Use Suspense Today

Believe it or not, you've had access to Suspense for a year.

Yes, there is more suspense to come.
Yes, that "more" isn't totally ready.
No, that doesn't mean you can't use Suspense today.

React.lazy and Suspense sitting in a tree #

React v16.6 introduced React.lazy
A way to code-split in client-rendered applications by components.

import React from "react"
const LazyLoadedComponent = React.lazy(() => import("./SomeComponent"))

function MyApp() {
return (
<React.Suspense fallback={<div>Waiting...</div>}>
<LazyLoadedComponent />

lazy depends on Suspense to present a fallback while the lazily-loaded component is fetched.

In that way, Suspense acts as a boundary for asynchronous data.
If a promise inside a Suspense boundary is pending,
The fallback is presented.
Once resolved, children are presented.

But Suspense needs a translator #

Suspense can't magically know all the promises it's children may or may not have.

That's where lazy comes in.
It acts as a translator.

lazy wraps a dynamic import and communicates Pending and Resolved states to the nearest Suspense component boundary.
(code here).
Suspense will resolve fallback or children accordingly.

The future™️ #

As we move into a Suspense future, you'll see this pattern more often:
A Suspense boundary (with fallback)
And data, wrapped in "translator" (React.lazy, ReactCache.createResource, etc).

What's Next?
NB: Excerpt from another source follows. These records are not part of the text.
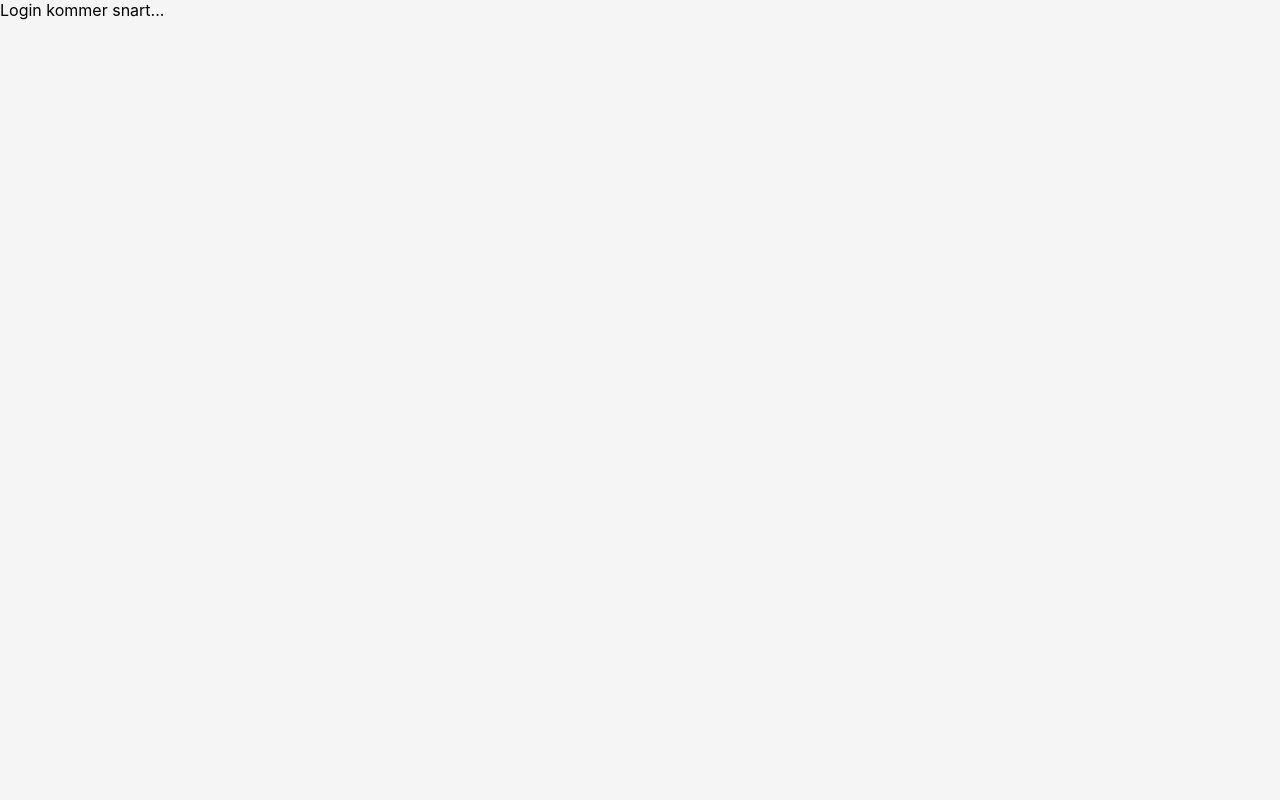
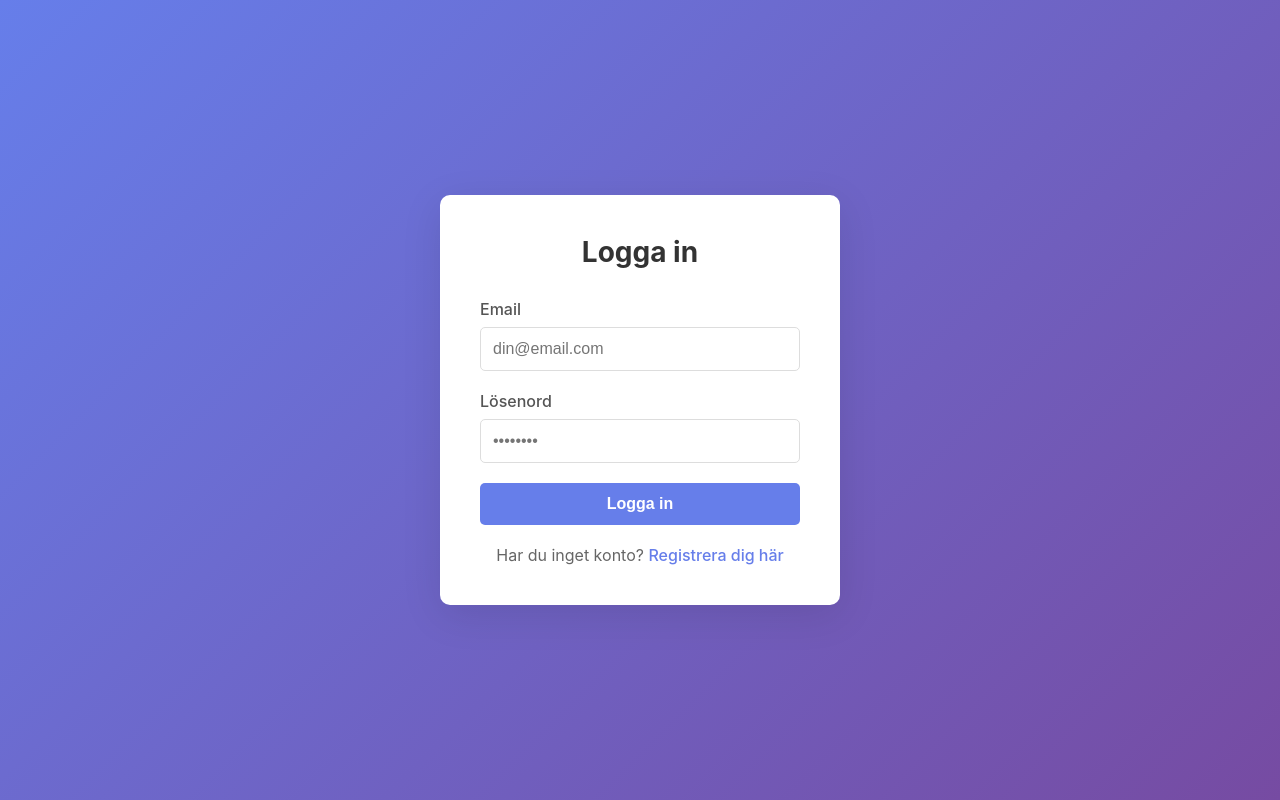
Before and after one commit to SebbeZivic/expense-tracker, a React app: page /login in a window 1280 px wide. Built offline with nearby package versions, Linux system fonts and the light colour scheme; the HTML template or start-up script is replaced by a standard one.

Commit message:
Finishes log in page and css

```diff
--- a/src/App.jsx
+++ b/src/App.jsx
@@ -1,6 +1,7 @@
 import React from "react";
 import { BrowserRouter, Routes, Route, Navigate } from "react-router-dom";
 import { AuthProvider, useAuth } from "./context/AuthContext";
+import Login from "./pages/Login.jsx";
 
 function ProtectedRoute({ children }) {
   const { user, isLoading } = useAuth();
@@ -26,7 +27,7 @@ function App() {
     <AuthProvider>
       <BrowserRouter>
         <Routes>
-          <Route path="/login" element={<div>Login kommer snart...</div>} />
+          <Route path="/login" element={<Login/>} />
           <Route
             path="/register"
             element={<div>Register kommer snart...</div>}
--- a/src/index.css
+++ b/src/index.css
@@ -9,3 +9,112 @@
   font-family: -apple-system, BlinkMacSystemFont, 'Segoe UI', 'Roboto', sans-serif;
   background-color: #f5f5f5;
  }
+
+ .auth-container {
+  display: flex;
+  justify-content: center;
+  align-items: center;
+  min-height: 100vh;
+  background: linear-gradient(135deg, #667eea 0%, #764ba2 100%);
+ }
+
+
+ .auth-card {
+  background: white;
+  padding: 40px;
+  border-radius: 10px;
+  box-shadow: 0 10px 40px rgba(0, 0, 0, 0.1);
+  width: 100%;
+  max-width: 400px;
+ }
+
+
+ .auth-card h1 {
+  text-align: center;
+  margin-bottom: 30px;
+  color: #333;
+  font-size: 28px;
+ }
+
+
+ .form-group {
+  margin-bottom: 20px;
+ }
+
+
+ .form-group label {
+  display: block;
+  margin-bottom: 8px;
+  color: #555;
+  font-weight: 500;
+ }
+
+
+ .form-group input {
+  width: 100%;
+  padding: 12px;
+  border: 1px solid #ddd;
+  border-radius: 5px;
+  font-size: 16px;
+  transition: border-color 0.3s;
+ }
+
+
+ .form-group input:focus {
+  outline: none;
+  border-color: #667eea;
+ }
+
+
+ .btn {
+  width: 100%;
+  padding: 12px;
+  background: #667eea;
+  color: white;
+  border: none;
+  border-radius: 5px;
+  font-size: 16px;
+  font-weight: 600;
+  cursor: pointer;
+  transition: background 0.3s;
+ }
+
+
+ .btn:hover {
+  background: #5568d3;
+ }
+
+
+ .btn:disabled {
+  background: #ccc;
+  cursor: not-allowed;
+ }
+
+
+ .auth-link {
+  text-align: center;
+  margin-top: 20px;
+  color: #666;
+ }
+
+
+ .auth-link a {
+  color: #667eea;
+  text-decoration: none;
+  font-weight: 500;
+ }
+
+
+ .auth-link a:hover {
+  text-decoration: underline;
+ }
+
+
+ .error-message {
+  background: #fee;
+  color: #c33;
+  padding: 10px;
+  border-radius: 5px;
+  margin-bottom: 20px;
+  text-align: center;
+ }
--- /dev/null
+++ b/src/pages/Login.jsx
@@ -0,0 +1,77 @@
+import { useState } from 'react'
+import { useNavigate, Link } from 'react-router-dom'
+import { useAuth } from '../context/AuthContext'
+
+
+function Login() {
+ const [email, setEmail] = useState('')
+ const [password, setPassword] = useState('')
+ const [error, setError] = useState('')
+ const [isLoading, setIsLoading] = useState(false)
+ const { login } = useAuth()
+ const navigate = useNavigate()
+
+
+ const handleSubmit = async (e) => {
+   e.preventDefault()
+   setError('')
+   setIsLoading(true)
+
+
+   try {
+     const success = await login(email, password)
+     if (success) {
+       navigate('/dashboard')
+     } else {
+       setError('Fel email eller lösenord')
+     }
+   } catch (err) {
+     setError('Ett fel uppstod. Försök igen.')
+   } finally {
+     setIsLoading(false)
+   }
+ }
+
+
+ return (
+   <div className="auth-container">
+     <div className="auth-card">
+       <h1>Logga in</h1>
+       {error && <div className="error-message">{error}</div>}
+       <form onSubmit={handleSubmit}>
+         <div className="form-group">
+           <label htmlFor="email">Email</label>
+           <input
+             id="email"
+             type="email"
+             value={email}
+             onChange={(e) => setEmail(e.target.value)}
+             required
+             placeholder="din@email.com"
+           />
+         </div>
+         <div className="form-group">
+           <label htmlFor="password">Lösenord</label>
+           <input
+             id="password"
+             type="password"
+             value={password}
+             onChange={(e) => setPassword(e.target.value)}
+             required
+             placeholder="••••••••"
+           />
+         </div>
+         <button type="submit" className="btn" disabled={isLoading}>
+           {isLoading ? 'Loggar in...' : 'Logga in'}
+         </button>
+       </form>
+       <div className="auth-link">
+         Har du inget konto? <Link to="/register">Registrera dig här</Link>
+       </div>
+     </div>
+   </div>
+ )
+}
+
+
+export default Login
```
Errors #

Not all promises resolve.
Some are Rejected.
I'll show you how to handle that state next time.